Available records Block Start

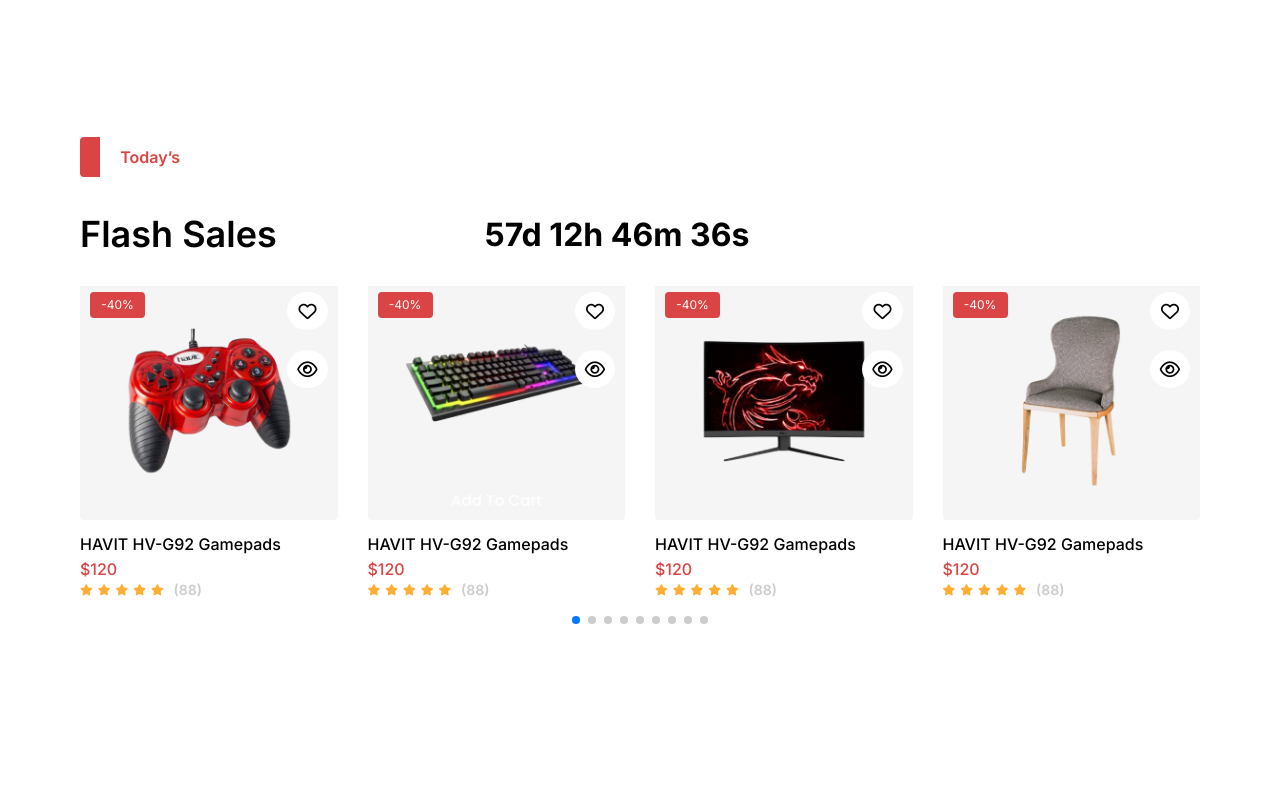
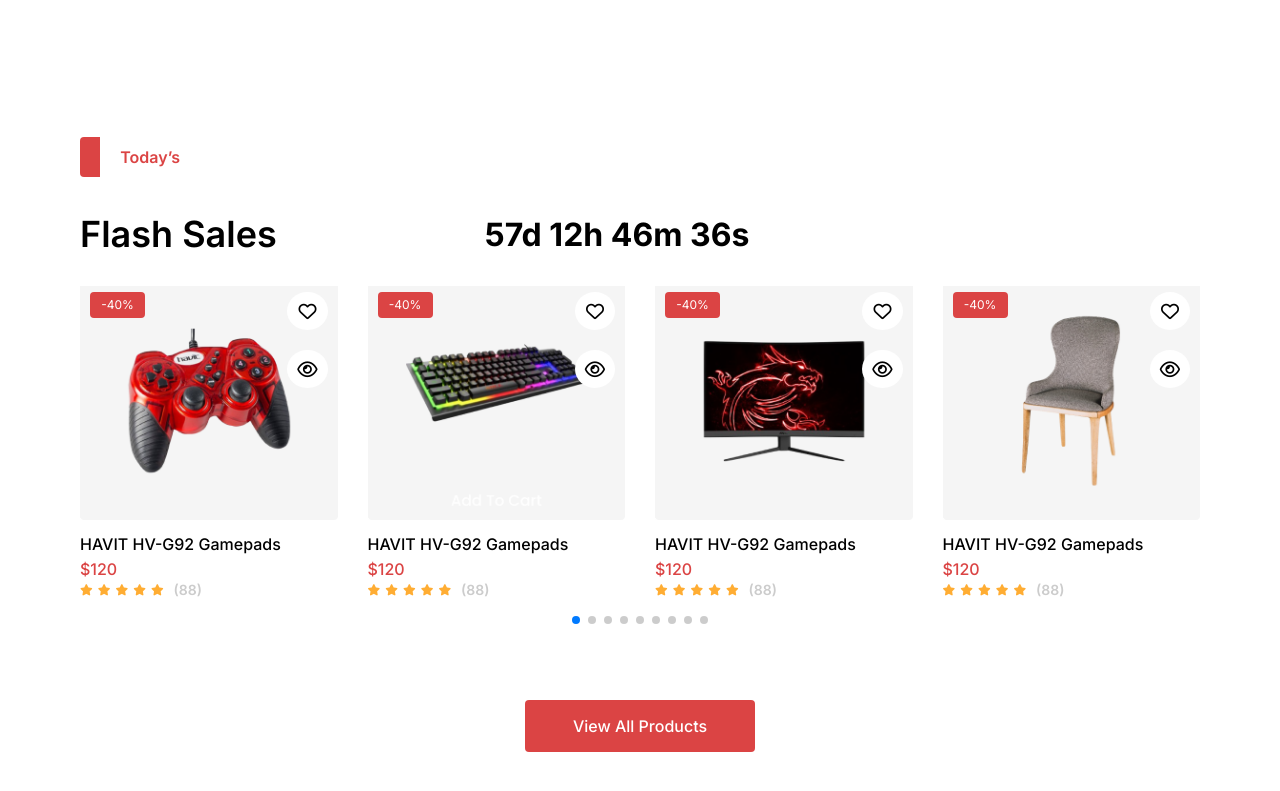
Before and after one commit to MAH-7/M-A-IRA-Ecommerce-Website, a plain HTML site: page index.html in a window 1280 px wide. Shown: the part 531-1322 px from the top of the page. Drawn offline with nearby package versions, Linux system fonts and the light colour scheme.

Commit message:
Add-Flash Sale Button

```diff
--- a/css/style.css
+++ b/css/style.css
@@ -167,21 +167,18 @@
   margin-top: 14rem;
   width: 100%;
   height: 67rem;
-  /* outline: 3px solid red; */
 }
 
 .fs-container {
   width: 100%;
   height: 100%;
   border-bottom: 1px solid #ccc;
-  /* outline: 1px solid blue; */
 }
 
 .fs-header {
   width: 10rem;
   height: 4rem;
   margin-bottom: 3.5rem;
-  /* outline: 1px solid blue; */
 }
 
 .fs-header-rectangle-p {
@@ -310,3 +307,20 @@
   font-size: 1.4rem;
   color: #ccc;
 }
+
+/* Flash Sale Button */
+
+.fs-btn {
+  width: 100%;
+  text-align: center;
+  margin-top: 8rem;
+}
+
+.fs-btn-a {
+  font-weight: 500;
+  font-size: 1.6rem;
+  padding: 1.6rem 4.8rem;
+  border-radius: 0.4rem;
+  background: var(--primary-color);
+  color: var(--white-color);
+}
--- a/index.html
+++ b/index.html
@@ -286,6 +286,11 @@
           </div>
           <div class="swiper-pagination"></div>
         </div>
+
+        <!-- Flash Sale Button -->
+        <div class="fs-btn">
+          <a href="#" class="fs-btn-a">View All Products</a>
+        </div>
       </div>
     </section>
 
```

Available records Block End

- **What is required**
Leave out the pictures and output the rest of the material exactly as written.

- **Result of the exercise**
Before and after one commit to MAH-7/M-A-IRA-Ecommerce-Website, a plain HTML site: page index.html in a window 1280 px wide. Shown: the part 531-1322 px from the top of the page. Drawn offline with nearby package versions, Linux system fonts and the light colour scheme.

Commit message:
Add-Flash Sale Button

```diff
--- a/css/style.css
+++ b/css/style.css
@@ -167,21 +167,18 @@
   margin-top: 14rem;
   width: 100%;
   height: 67rem;
-  /* outline: 3px solid red; */
 }
 
 .fs-container {
   width: 100%;
   height: 100%;
   border-bottom: 1px solid #ccc;
-  /* outline: 1px solid blue; */
 }
 
 .fs-header {
   width: 10rem;
   height: 4rem;
   margin-bottom: 3.5rem;
-  /* outline: 1px solid blue; */
 }
 
 .fs-header-rectangle-p {
@@ -310,3 +307,20 @@
   font-size: 1.4rem;
   color: #ccc;
 }
+
+/* Flash Sale Button */
+
+.fs-btn {
+  width: 100%;
+  text-align: center;
+  margin-top: 8rem;
+}
+
+.fs-btn-a {
+  font-weight: 500;
+  font-size: 1.6rem;
+  padding: 1.6rem 4.8rem;
+  border-radius: 0.4rem;
+  background: var(--primary-color);
+  color: var(--white-color);
+}
--- a/index.html
+++ b/index.html
@@ -286,6 +286,11 @@
           </div>
           <div class="swiper-pagination"></div>
         </div>
+
+        <!-- Flash Sale Button -->
+        <div class="fs-btn">
+          <a href="#" class="fs-btn-a">View All Products</a>
+        </div>
       </div>
     </section>
 
```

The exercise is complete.